An exact reproduction of the records is required. Images must be left out.

══ Dataset records

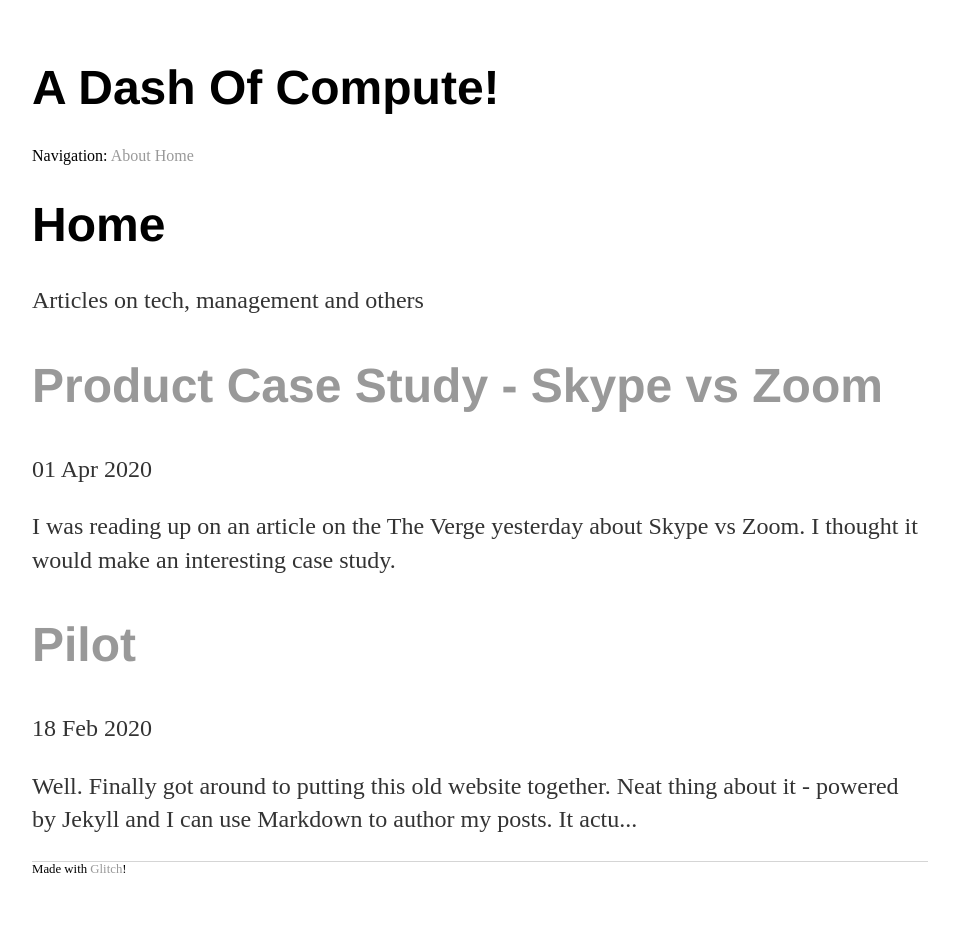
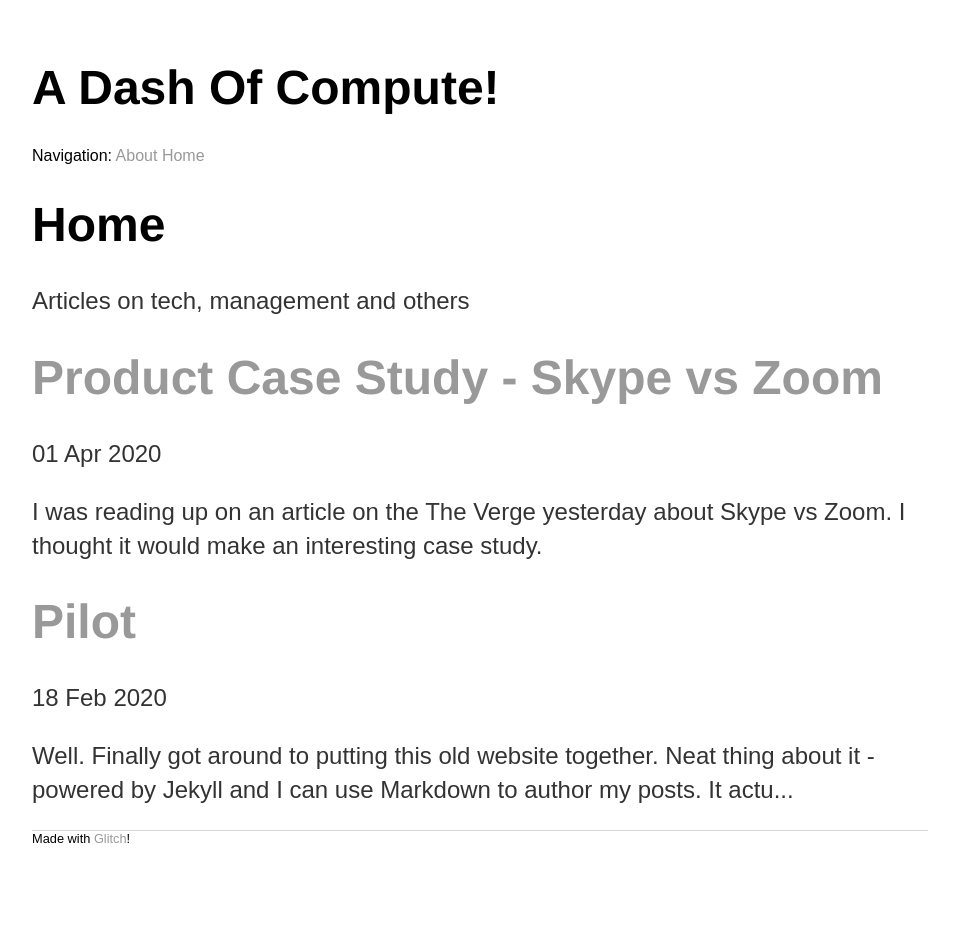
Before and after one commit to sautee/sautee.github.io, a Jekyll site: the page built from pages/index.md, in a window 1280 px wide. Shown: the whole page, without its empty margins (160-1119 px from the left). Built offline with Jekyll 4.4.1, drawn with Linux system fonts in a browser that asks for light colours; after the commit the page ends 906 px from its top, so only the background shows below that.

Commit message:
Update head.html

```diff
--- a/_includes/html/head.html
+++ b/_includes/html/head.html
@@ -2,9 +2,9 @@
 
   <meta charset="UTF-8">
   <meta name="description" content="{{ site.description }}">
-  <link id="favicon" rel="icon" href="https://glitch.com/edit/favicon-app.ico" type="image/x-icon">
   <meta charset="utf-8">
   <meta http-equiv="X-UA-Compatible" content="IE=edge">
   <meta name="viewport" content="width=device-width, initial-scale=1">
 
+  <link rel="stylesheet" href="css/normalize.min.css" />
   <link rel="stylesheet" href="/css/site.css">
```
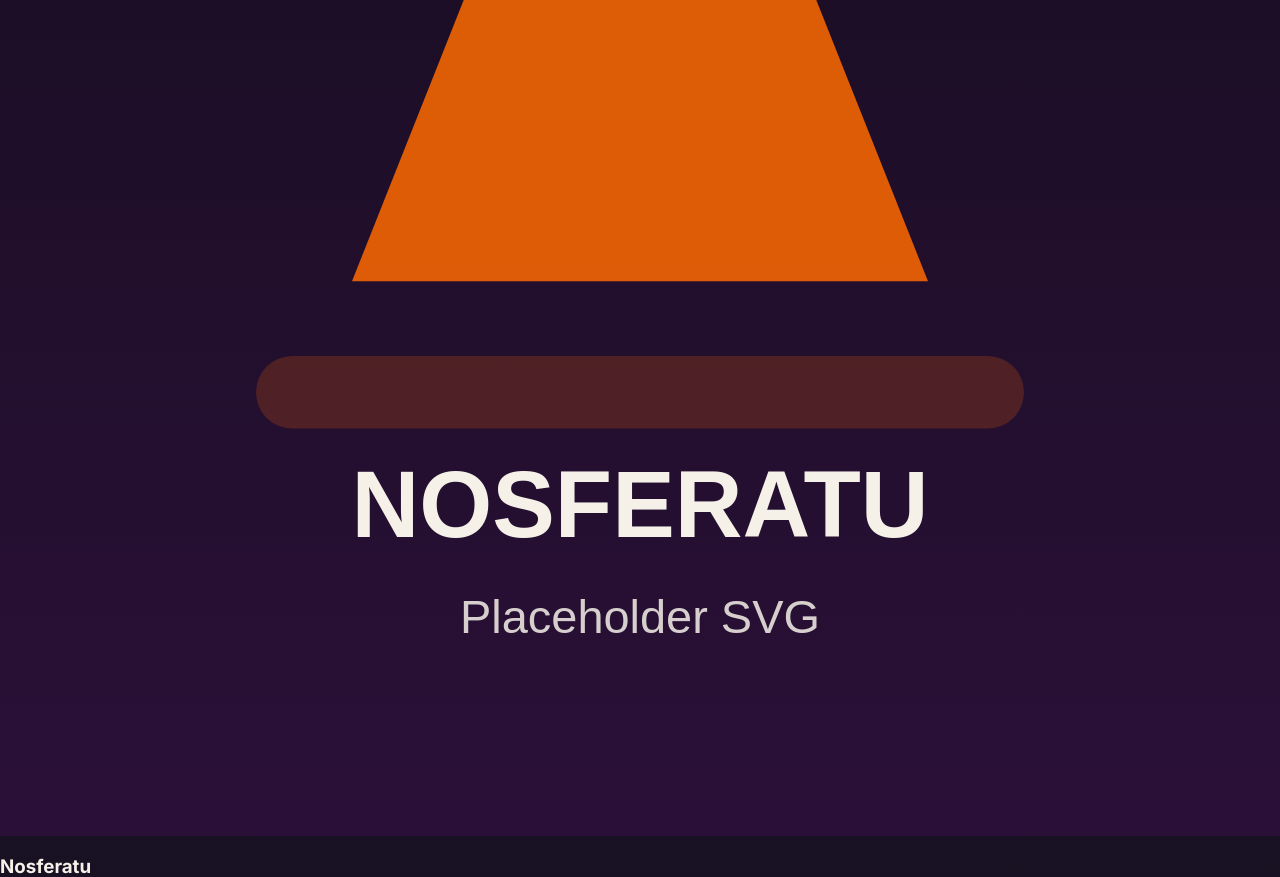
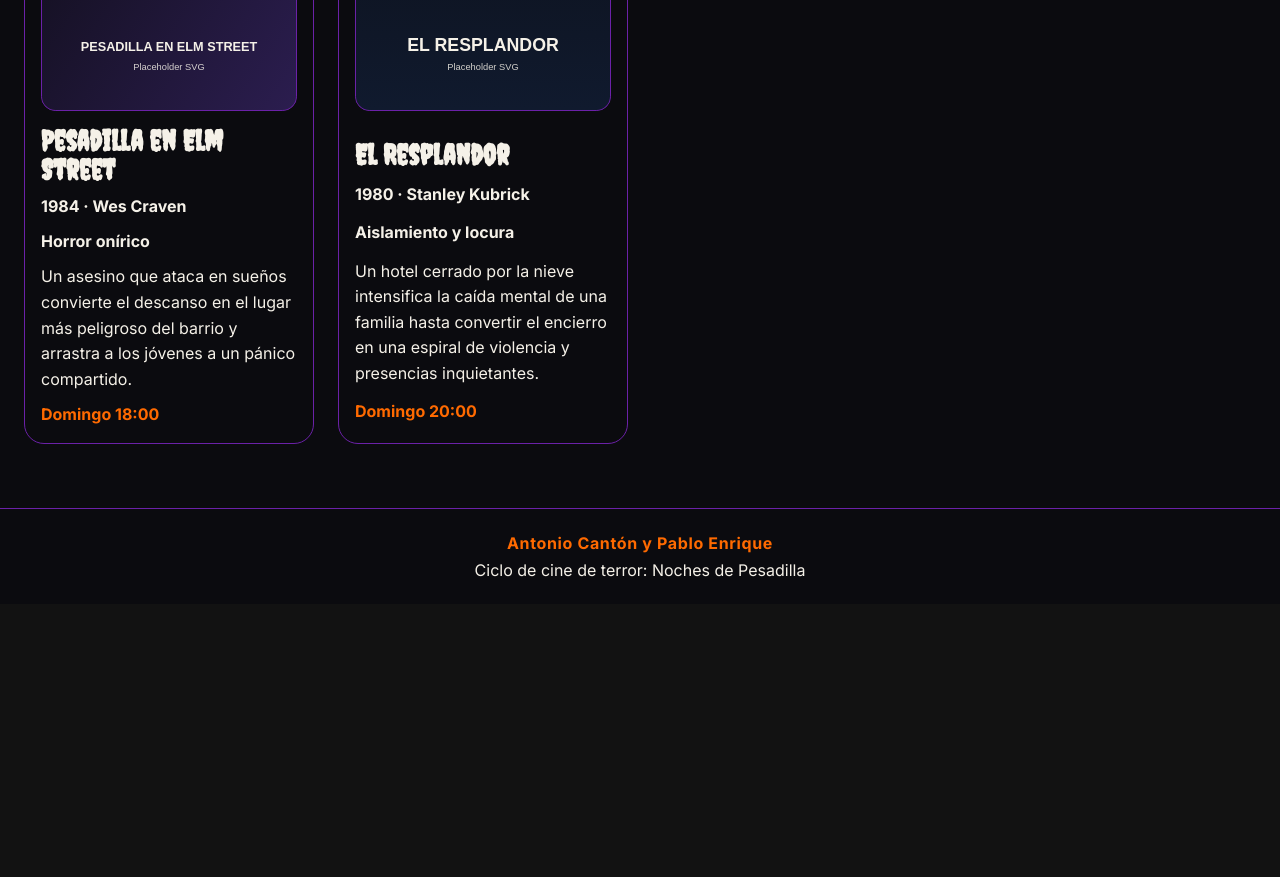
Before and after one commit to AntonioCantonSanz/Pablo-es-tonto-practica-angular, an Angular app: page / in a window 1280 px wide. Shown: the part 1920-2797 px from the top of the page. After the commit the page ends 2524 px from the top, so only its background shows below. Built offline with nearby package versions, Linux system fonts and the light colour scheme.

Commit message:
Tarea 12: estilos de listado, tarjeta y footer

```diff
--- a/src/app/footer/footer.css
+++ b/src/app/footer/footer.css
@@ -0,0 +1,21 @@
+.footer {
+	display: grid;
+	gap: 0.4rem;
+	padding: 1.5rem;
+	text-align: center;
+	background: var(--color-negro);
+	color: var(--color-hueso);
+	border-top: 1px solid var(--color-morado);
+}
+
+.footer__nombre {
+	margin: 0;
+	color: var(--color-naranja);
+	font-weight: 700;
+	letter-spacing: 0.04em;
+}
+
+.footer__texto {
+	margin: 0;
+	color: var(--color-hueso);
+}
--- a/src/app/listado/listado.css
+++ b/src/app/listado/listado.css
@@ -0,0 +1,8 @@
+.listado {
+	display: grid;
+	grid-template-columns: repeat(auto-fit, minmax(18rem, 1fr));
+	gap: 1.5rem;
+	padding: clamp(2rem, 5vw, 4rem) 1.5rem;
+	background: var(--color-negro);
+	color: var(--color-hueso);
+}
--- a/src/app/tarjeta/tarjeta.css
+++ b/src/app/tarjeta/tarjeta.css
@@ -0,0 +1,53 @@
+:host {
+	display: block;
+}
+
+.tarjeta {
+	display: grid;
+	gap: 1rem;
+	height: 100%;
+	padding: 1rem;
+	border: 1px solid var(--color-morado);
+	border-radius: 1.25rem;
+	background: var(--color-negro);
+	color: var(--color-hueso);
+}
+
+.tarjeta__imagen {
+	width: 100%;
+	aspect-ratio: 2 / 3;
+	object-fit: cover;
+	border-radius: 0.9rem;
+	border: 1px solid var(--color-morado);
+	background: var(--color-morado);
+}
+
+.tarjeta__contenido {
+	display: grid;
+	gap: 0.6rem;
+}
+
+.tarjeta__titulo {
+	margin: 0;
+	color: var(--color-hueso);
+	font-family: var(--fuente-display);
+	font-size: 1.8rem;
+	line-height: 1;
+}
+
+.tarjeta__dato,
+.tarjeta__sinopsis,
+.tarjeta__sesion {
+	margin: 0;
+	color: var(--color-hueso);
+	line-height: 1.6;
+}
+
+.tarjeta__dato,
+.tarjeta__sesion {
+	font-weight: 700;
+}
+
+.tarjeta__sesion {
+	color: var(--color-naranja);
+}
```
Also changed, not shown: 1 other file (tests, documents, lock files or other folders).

════

→ **Solution**:
Before and after one commit to sautee/sautee.github.io, a Jekyll site: the page built from pages/index.md, in a window 1280 px wide. Shown: the whole page, without its empty margins (160-1119 px from the left). Built offline with Jekyll 4.4.1, drawn with Linux system fonts in a browser that asks for light colours; after the commit the page ends 906 px from its top, so only the background shows below that.

Commit message:
Update head.html

```diff
--- a/_includes/html/head.html
+++ b/_includes/html/head.html
@@ -2,9 +2,9 @@
 
   <meta charset="UTF-8">
   <meta name="description" content="{{ site.description }}">
-  <link id="favicon" rel="icon" href="https://glitch.com/edit/favicon-app.ico" type="image/x-icon">
   <meta charset="utf-8">
   <meta http-equiv="X-UA-Compatible" content="IE=edge">
   <meta name="viewport" content="width=device-width, initial-scale=1">
 
+  <link rel="stylesheet" href="css/normalize.min.css" />
   <link rel="stylesheet" href="/css/site.css">
```
Before and after one commit to AntonioCantonSanz/Pablo-es-tonto-practica-angular, an Angular app: page / in a window 1280 px wide. Shown: the part 1920-2797 px from the top of the page. After the commit the page ends 2524 px from the top, so only its background shows below. Built offline with nearby package versions, Linux system fonts and the light colour scheme.

Commit message:
Tarea 12: estilos de listado, tarjeta y footer

```diff
--- a/src/app/footer/footer.css
+++ b/src/app/footer/footer.css
@@ -0,0 +1,21 @@
+.footer {
+	display: grid;
+	gap: 0.4rem;
+	padding: 1.5rem;
+	text-align: center;
+	background: var(--color-negro);
+	color: var(--color-hueso);
+	border-top: 1px solid var(--color-morado);
+}
+
+.footer__nombre {
+	margin: 0;
+	color: var(--color-naranja);
+	font-weight: 700;
+	letter-spacing: 0.04em;
+}
+
+.footer__texto {
+	margin: 0;
+	color: var(--color-hueso);
+}
--- a/src/app/listado/listado.css
+++ b/src/app/listado/listado.css
@@ -0,0 +1,8 @@
+.listado {
+	display: grid;
+	grid-template-columns: repeat(auto-fit, minmax(18rem, 1fr));
+	gap: 1.5rem;
+	padding: clamp(2rem, 5vw, 4rem) 1.5rem;
+	background: var(--color-negro);
+	color: var(--color-hueso);
+}
--- a/src/app/tarjeta/tarjeta.css
+++ b/src/app/tarjeta/tarjeta.css
@@ -0,0 +1,53 @@
+:host {
+	display: block;
+}
+
+.tarjeta {
+	display: grid;
+	gap: 1rem;
+	height: 100%;
+	padding: 1rem;
+	border: 1px solid var(--color-morado);
+	border-radius: 1.25rem;
+	background: var(--color-negro);
+	color: var(--color-hueso);
+}
+
+.tarjeta__imagen {
+	width: 100%;
+	aspect-ratio: 2 / 3;
+	object-fit: cover;
+	border-radius: 0.9rem;
+	border: 1px solid var(--color-morado);
+	background: var(--color-morado);
+}
+
+.tarjeta__contenido {
+	display: grid;
+	gap: 0.6rem;
+}
+
+.tarjeta__titulo {
+	margin: 0;
+	color: var(--color-hueso);
+	font-family: var(--fuente-display);
+	font-size: 1.8rem;
+	line-height: 1;
+}
+
+.tarjeta__dato,
+.tarjeta__sinopsis,
+.tarjeta__sesion {
+	margin: 0;
+	color: var(--color-hueso);
+	line-height: 1.6;
+}
+
+.tarjeta__dato,
+.tarjeta__sesion {
+	font-weight: 700;
+}
+
+.tarjeta__sesion {
+	color: var(--color-naranja);
+}
```
Also changed, not shown: 1 other file (tests, documents, lock files or other folders).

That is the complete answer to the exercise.